- In their view, the National Treasury has ousted Parliament and the public in the budget making process.
- They are also arguing that the national budget violates the requirement for the development component of the Budget to be at least 30 per cent of the total.
Two rights activists have moved to court seeking to have 2021/2022 National Budget quashed and declared unconstitutional.
Okiya Omtatah and Wanjeri Nderi want court to certify the petition urgent and issue a temporary injunction prohibiting the National Treasury, Attorney-General and Parliament from considering, implementing or giving effect in any way to the National Budget that was read on Thursday by Cabinet Secretary Ukur Yatani.
In the application, they are arguing that the budget is unlawful and unconstitutional because of exceeding the mandatory limit set by Parliament in the Budget Policy Statement by some Sh608.85 billion. The ceiling had been set at Sh3.023 trillion, they say.

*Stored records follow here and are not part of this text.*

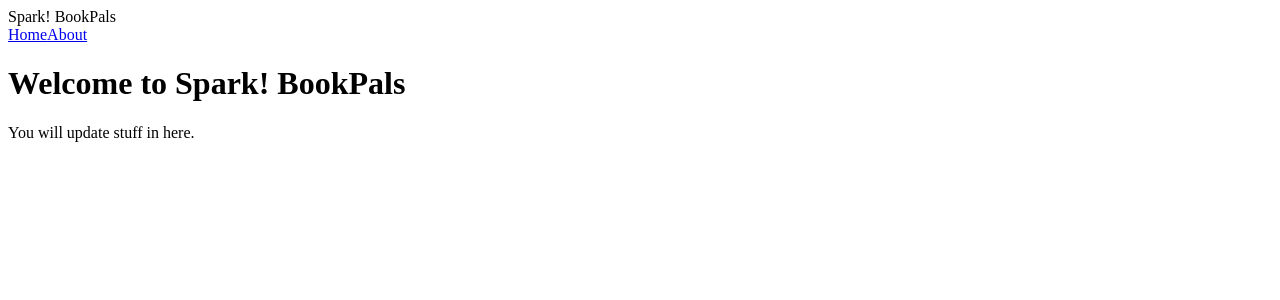
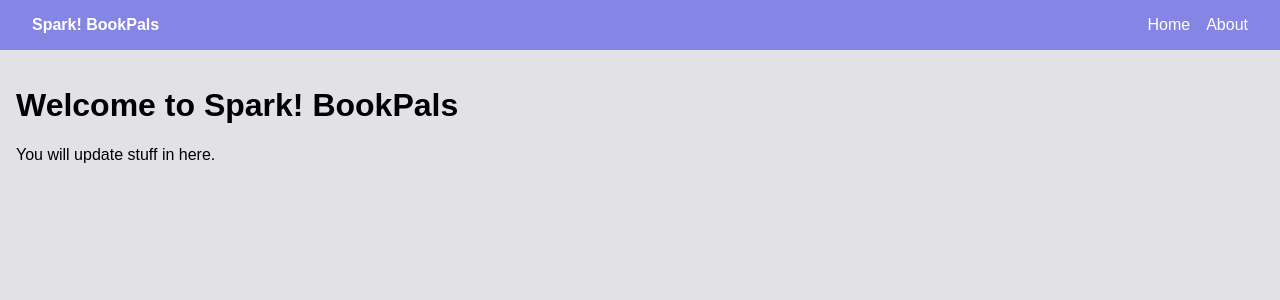
Before and after one commit to NaijunWang/CS391-hw3-react, a React (Vite) app: page / in a window 1280 px wide. Shown: the top 300 px of the page. Built offline with nearby package versions, Linux system fonts and the light colour scheme.

Commit message:
feat: complete styling for nav bar

```diff
--- a/src/index.css
+++ b/src/index.css
@@ -0,0 +1,28 @@
+body {
+    font-family: 'Arial', sans-serif;
+    margin: 0;
+    padding: 0;
+    background-color: #e1e1e6;
+}
+
+nav {
+    display: flex;
+    justify-content: space-between;
+    padding: 1em 2em;
+    background-color: #8585E6;
+    color: white;
+}
+
+nav a {
+    color: white;
+    text-decoration: none;
+    margin-left: 1em;
+}
+
+.nav-left {
+  font-weight: bold;
+}
+
+.content {
+    padding: 1em;
+}
```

They are also arguing that the national budget violates the requirement for the development component of the Budget to be at least 30 per cent of the total.

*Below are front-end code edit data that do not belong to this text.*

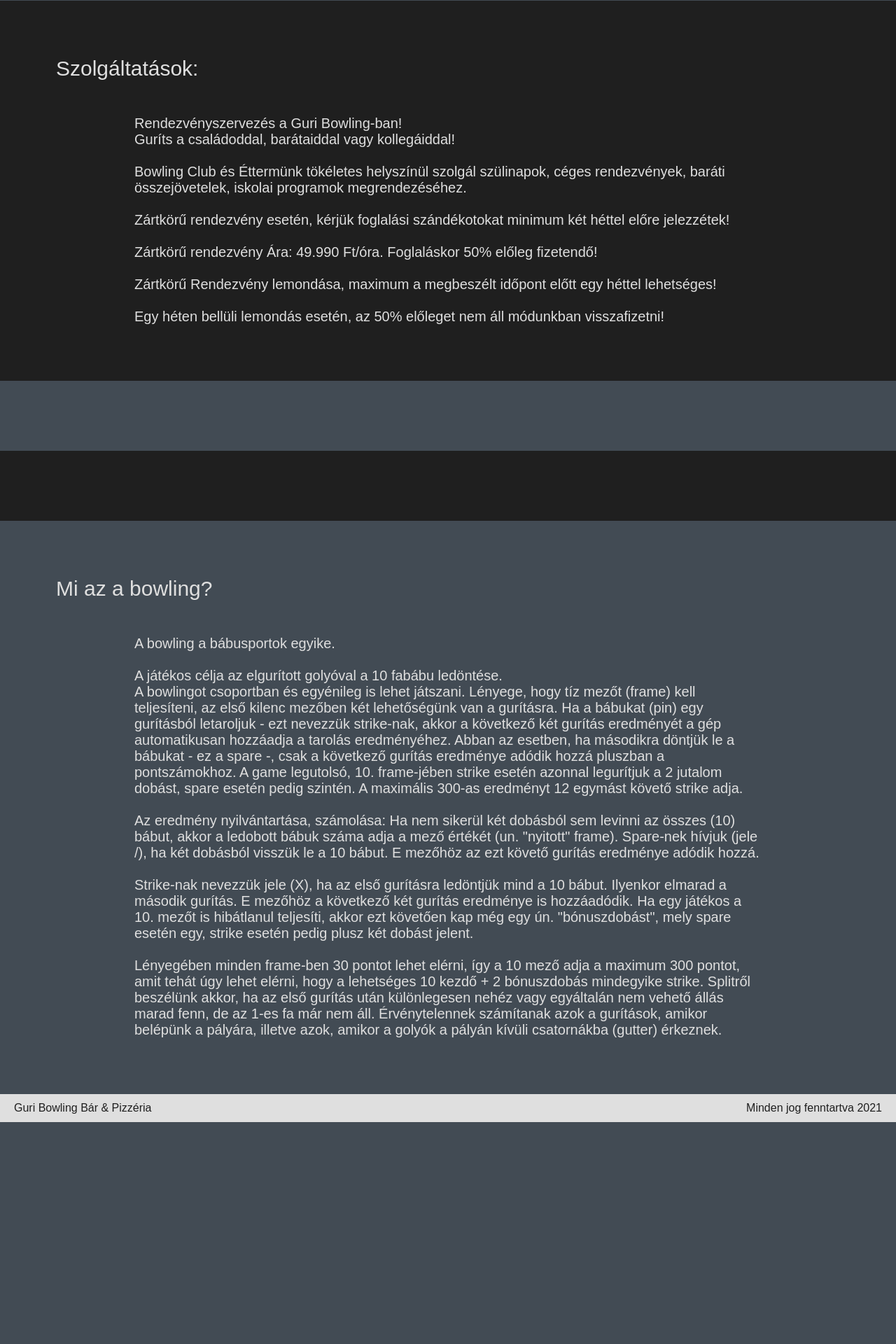
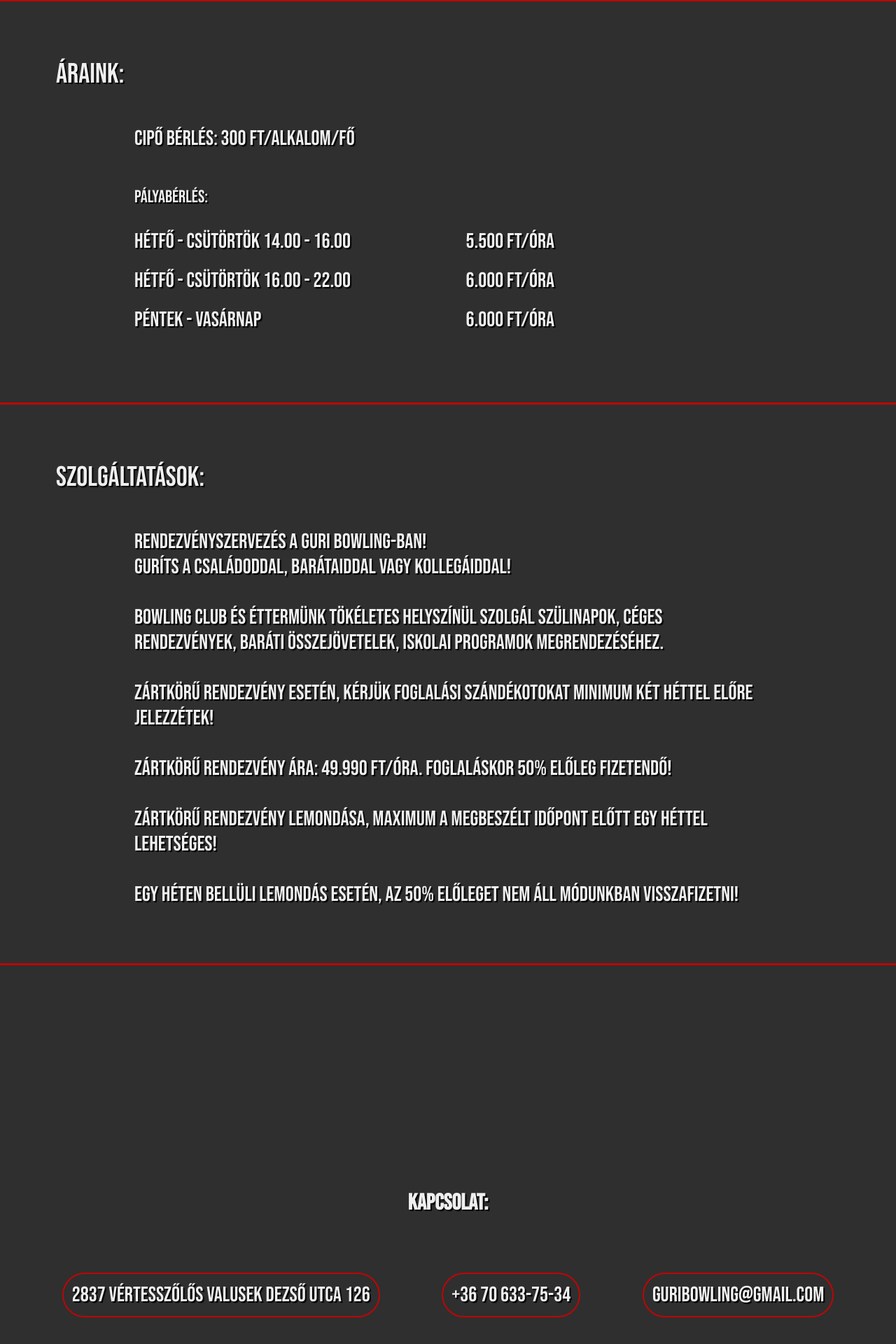
Before and after one commit to picigoja/guri-bowling-website, a Flask app: page / in a window 1280 px wide. Shown: the part 1097-3017 px from the top of the page at 70% size. Before the commit the page ends 2700 px from the top, so only its background shows below. Run offline with Flask 2, Linux system fonts and the light colour scheme.

Commit message:
progreess

```diff
--- a/app.py
+++ b/app.py
@@ -1,10 +1,13 @@
 from flask import Flask, render_template, request, redirect, url_for
 
-
 app = Flask(__name__)
-app.debug = True
+app.debug = False
 
 
 @app.route("/")
 def index():
     return render_template("index.html")
+
+
+if __name__ == "__main__":
+    app.run(host='0.0.0.0', port=5000)
--- a/static/css/main.css
+++ b/static/css/main.css
@@ -1,63 +1,89 @@
 * {
+    --background-color-1: #424B54;
+    --text-color: #EFEFEF;
+    --alt-color: #BF0505;
+}
+
+@media only screen and (min-width: 810px) {
+
+    * {
+        background-color: #2f2f2f;
+        color: var(--text-color);
         margin: 0;
-    font-family: "Arial", serif;
+        font-family: 'Bebas Neue', cursive;
+        text-shadow: 2px 2px 1px rgba(0, 0, 0, 1);
     }
 
     .title {
         margin: 80px 0 50px 80px;
-    font-size: 30px;
+        font-size: 40px;
     }
 
     .description {
         margin: 0 15% 80px 15%;
-    font-size: 20px;
+        font-size: 30px;
     }
 
     .field {
         height: max-content;
-    width: 100%;
         display: flex;
         flex-direction: column;
-    color: #DFDFDF;
+        font-size: 30px;
+        width: 100%;
+        border-bottom: solid var(--alt-color) 3px;
     }
 
     #headline {
-    background-color: #424B54;
-    font-size: 20px;
-    position: fixed;
-    margin-top: -80px;
+        position: sticky;
+        top: 0;
+        z-index: 0;
+        overflow: hidden;
+        flex-direction: row;
+        justify-content: space-between;
+        align-items: center;
     }
 
     #logo {
-    align-self: flex-start;
-    margin-left: 20px;
-    margin-top: 20px;
-    min-width: max-content;
+        display: flex;
+        align-items: center;
+        flex-direction: column;
+        margin: 10px 0 10px 10px;
+
+    }
+
+    #logo img {
+        width: 150px;
+        height: auto;
     }
 
     #logo p {
         width: max-content;
-    color: #DFDFDF;
     }
 
     #head_buttons {
-    margin: 0 20px 20px 0;
-    align-self: flex-end;
-    min-width: max-content;
+        margin: 0 2% 0 0;
+        width: max-content;
+    }
+
+    #head_buttons a:hover {
+        padding-bottom: 0.3rem;
+        border-bottom: solid var(--alt-color) 3px;
     }
 
     #head_buttons a {
-    color: #DFDFDF;
+        text-decoration: none;
         margin: 0 10px 0 10px;
-    text-decoration: none;
+        font-weight: lighter;
     }
 
     #introduction {
-    /*background-image: url("/static/img/stock-pizza-1280.jpg");
-    height: 767px;*/
-    margin-top: 80px;
-    background-color: #1F1F1F;
         align-items: center;
+    }
+
+    #introduction img {
+        margin: 0;
+        width: 100%;
+        height: auto;
     }
 
     #welcome_headline {
@@ -80,13 +106,16 @@
 
     #open_text {
         margin: 80px 0 80px 0;
-    color: #EC6265;
-    font-size: 20px;
         width: max-content;
     }
 
+    #open_text p {
+        color: var(--alt-color);
+        font-size: 25px;
+    }
+
     #prices {
-    background-color: #424B54;
+        /*background-color: var(--background-color-1);*/
     }
 
     #small_title {
@@ -103,33 +132,108 @@
     }
 
     #services {
-    background-color: #1F1F1F;
+        /*background-color: var(--background-color-2);*/
     }
 
     #reservation {
-    height: 100px;
-    background-color: #424B54;
+        /*background-color: var(--background-color-1);*/
+        min-height: 400px;
+        align-items: center;
+        flex-direction: column;
     }
 
-#contact {
-    height: 100px;
-    background-color: #1F1F1F;
+    #reservation iframe {
+        align-self: center;
+        width: 600px;
+        height: 600px;
+        margin-bottom: 80px;
+    }
+
+    #reservation #contacts {
+        display: flex;
+        align-items: center;
+        flex-direction: row;
+        justify-content: space-evenly;
+        /*margin: 80px 0 80px 0;*/
+        width: 100%;
+        min-width: max-content;
+        margin: 80px 0 80px 0;
+    }
+
+    #reservation p {
+        font-size: 2rem;
+        font-weight: bold;
+        margin-top: 25%;
+    }
+
+    #reservation a {
+        text-decoration: none;
+        border: solid var(--alt-color) 2px;
+        border-radius: 3rem;
+        padding: 0.75rem 0.75rem;
+        width: max-content;
+    }
+
+    #maps iframe {
+        width: inherit;
+        height: 600px;
     }
 
     #what_is_bowling {
-    background-color: #424B54;
+        /*background-color: var(--background-color-1);*/
     }
 
     #bottomline {
         background-color: #DFDFDF;
-    color: #1F1F1F;
         display: flex;
         flex-direction: row;
         justify-content: space-between;
         align-items: center;
         height: 40px;
+
     }
 
     #bottomline p {
         margin: 0 20px 0 20px;
+        color: #1F1F1F;
+        background: none;
+        text-shadow: none;
     }
+
+}
+
+@media only screen and (max-width: 810px) {
+
+    * {
+        background-color: #2f2f2f;
+        color: var(--text-color);
+        margin: 0;
+        font-family: 'Bebas Neue', cursive;
+        text-shadow: 2px 2px 1px rgba(0, 0, 0, 1);
+    }
+
+    .title {
+        margin: 80px 0 50px 80px;
+        font-size: 20px;
+    }
+
+    .description {
+        margin: 0 15% 80px 15%;
+        font-size: 15px;
+    }
+
+    .field {
+        height: max-content;
+        display: flex;
+        flex-direction: column;
+        font-size: 30px;
+        width: 100%;
+        border-bottom: solid var(--alt-color) 3px;
+    }
+
+    #logo img {
+        width: 75px;
+        height: auto;
+    }
+
+}
--- a/templates/index.html
+++ b/templates/index.html
@@ -2,35 +2,41 @@
 <html lang="en">
 <head>
     <meta charset="UTF-8">
+    <meta name="viewport" content="width=device-width, initial-scale=1" />
     <title>Guri Bowling Bár & Pizzéria</title>
     <link rel="stylesheet" href="/static/css/main.css" id="main">
+    <link rel="preconnect" href="https://fonts.googleapis.com">
+    <link rel="preconnect" href="https://fonts.gstatic.com" crossorigin>
+    <link href="https://fonts.googleapis.com/css2?family=Bebas+Neue&display=swap" rel="stylesheet">
 </head>
 <body>
 
     <div id="headline" class="field">
         <div id="logo">
-            <p><strong>GURI BOWLING BÁR & PIZZÉRIA</strong></p>
+            <img src="/static/img/WEBLOGO_GURI.png">
+<!--            <p>GURI BOWLING BÁR & PIZZÉRIA</p>-->
         </div>
         <div id="head_buttons">
             <a href="#introduction" id="main_page">Kezdőlap</a>
             <a href="#prices" id="menu_page">Áraink</a>
             <a href="#services" id="services_page">Szolgáltatások</a>
             <a href="#reservation" id="reservation_page">Foglalás</a>
-            <a href="contact" id="contact_page">Kapcsolat</a>
+            <a href="#contact" id="contact_page">Kapcsolat</a>
         </div>
     </div>
 
     <div id="introduction" class="field">
-        <p id="welcome_headline">Üdvözlünk a Guri Bowling Bár & Pizzéria honlapján!</p>
-        <p id="open_headline">MEGNYITOTTUNK!</p>
-        <div id="welcome_text">
-            <p style="margin-left: -100px">Játékos kikapcsolódásra vágysz? Ennél egy jó pizzát?</p>
-            <p style="margin-left: 100px">Vagy csak beugranál egy italra? Gurulj le a Guri-ba!</p>
-        </div>
-        <div id="open_text">
-            <p style="margin-left: 0">Ne hagyd ki nyitási akciónkat!</p>
-            <p style="margin-left: 100px">Októberben most minden pályafoglalás mellé 1 db 32cm-es pizzát adunk ajándékba!</p>
-        </div>
+        <img src="/static/img/webbackground.png">
+<!--        <p id="welcome_headline">Üdvözlünk a Guri Bowling Bár & Pizzéria honlapján!</p>-->
+<!--        <p id="open_headline">MEGNYITOTTUNK!</p>-->
+<!--        <div id="welcome_text">-->
+<!--            <p style="margin-left: -15%">Játékos kikapcsolódásra vágysz? Ennél egy jó pizzát?</p><br>-->
+<!--            <p style="margin-left: 15%; width: max-content;">Vagy csak beugranál egy italra? Gurulj le a Guri-ba!</p>-->
+<!--        </div>-->
+<!--        <div id="open_text">-->
+<!--            <p>Ne hagyd ki nyitási akciónkat!</p><br>-->
+<!--            <p>Októberben most minden pályafoglalás mellé 1 db 32cm-es pizzát adunk ajándékba!</p>-->
+<!--        </div>-->
     </div>
 
     <div id="prices" class="field">
@@ -68,9 +74,29 @@
         </p>
     </div>
 
-    <div id="reservation" class="field"></div>
+    <div id="reservation" class="field">
+<!--        <iframe src="https://calendar.google.com/calendar/embed?src=nvmnbsla71ul7lsfh11l3una28%40group.calendar.google.com&ctz=Europe%2FBudapest"-->
+<!--                style="border: 0"-->
+<!--                width="800"-->
+<!--                height="600"-->
+<!--                frameborder="0"-->
+<!--                scrolling="no">-->
+<!--        </iframe>-->
+        <p>Kapcsolat:</p>
+        <div id="contacts">
+            <a href=#maps>2837 Vértesszőlős Valusek Dezső utca 126</a>
+            <a href="#">+36 70 633-75-34</a>
+            <a href="#">guribowling@gmail.com</a>
+        </div>
+    </div>
 
-    <div id="contact" class="field"></div>
+    <div id="maps" class="field">
+        <iframe src="https://www.google.com/maps/embed?pb=!1m18!1m12!1m3!1d978.7942578934951!2d18.380378843845232!3d47.613771215667704!2m3!1f0!2f0!3f0!3m2!1i1024!2i768!4f13.1!3m3!1m2!1s0x476a46b65ab6ff67%3A0xf7e9301317da94b0!2sCool-Ball%20Kft.!5e0!3m2!1shu!2shu!4v1632737523456!5m2!1shu!2shu"
+                style="border:0;"
+                allowfullscreen=""
+                loading="lazy">
+        </iframe>
+    </div>
 
     <div id="what_is_bowling" class="field">
         <p id="question" class="title"> Mi az a bowling? </p>
```
Also changed, not shown: static/img/stock-pizza-1280.jpg (deleted). Lines whose indentation alone changed are shown as unchanged.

“It violates the requirement that the deficit should not be more than the development component,” reads the court papers.
They argue that the recommendations of Budget Policy Statement for 2021/2022 were to form the basis for the finalisation of the 2021/2022 National Budget pursuant to section 25(8) of the Public Finance Management Act, Public Finance Regulation 27(4), and Standing Order 232(10).
“Contrary to the above, the National Treasury & Planning Cabinet Secretary presented a Sh3.632 Trillion budget to Parliament, deviating from the policy statement. The Budget estimates that the Cabinet Secretary submitted to Parliament are illegal and unconstitutional,” the activists say.
In their view, the National Treasury has ousted Parliament and the public in the budget making process.
While emphasising that there should be openness and accountability, including public participation in financial matters, the activists believe that by exceeding the ceiling that had been set by Parliament, the National Treasury acted beyond its powers.
“In rejecting/ignoring the Sh3.023 trillion Budget Policy Statement ceiling approved by Parliament after public participation, the National Treasury exercised powers it doesn't have in legislative matters and voided the authority and mandate of Parliament," reads the court papers.
Disregarding public views
They have also accused the Treasury of disparaging and disregarding public views, adding that the proposed budget is unrealistic and unreasonable based on what Kenyans and Parliament said and approved during the Budget Policy Statement making process.
In regard to development expenditure, they have observed that Section 15(2)(a) of the Public Finance Management (PFM) Act states that a third of the budget must be for development.
However, in the Sh3.03 trillion National Budget, the development component should be 900.9 billion yet it has been set at Sh669.6 billion. Thus there is violation of Section 15(2)(a) of the PFM Act by Sh231 billion.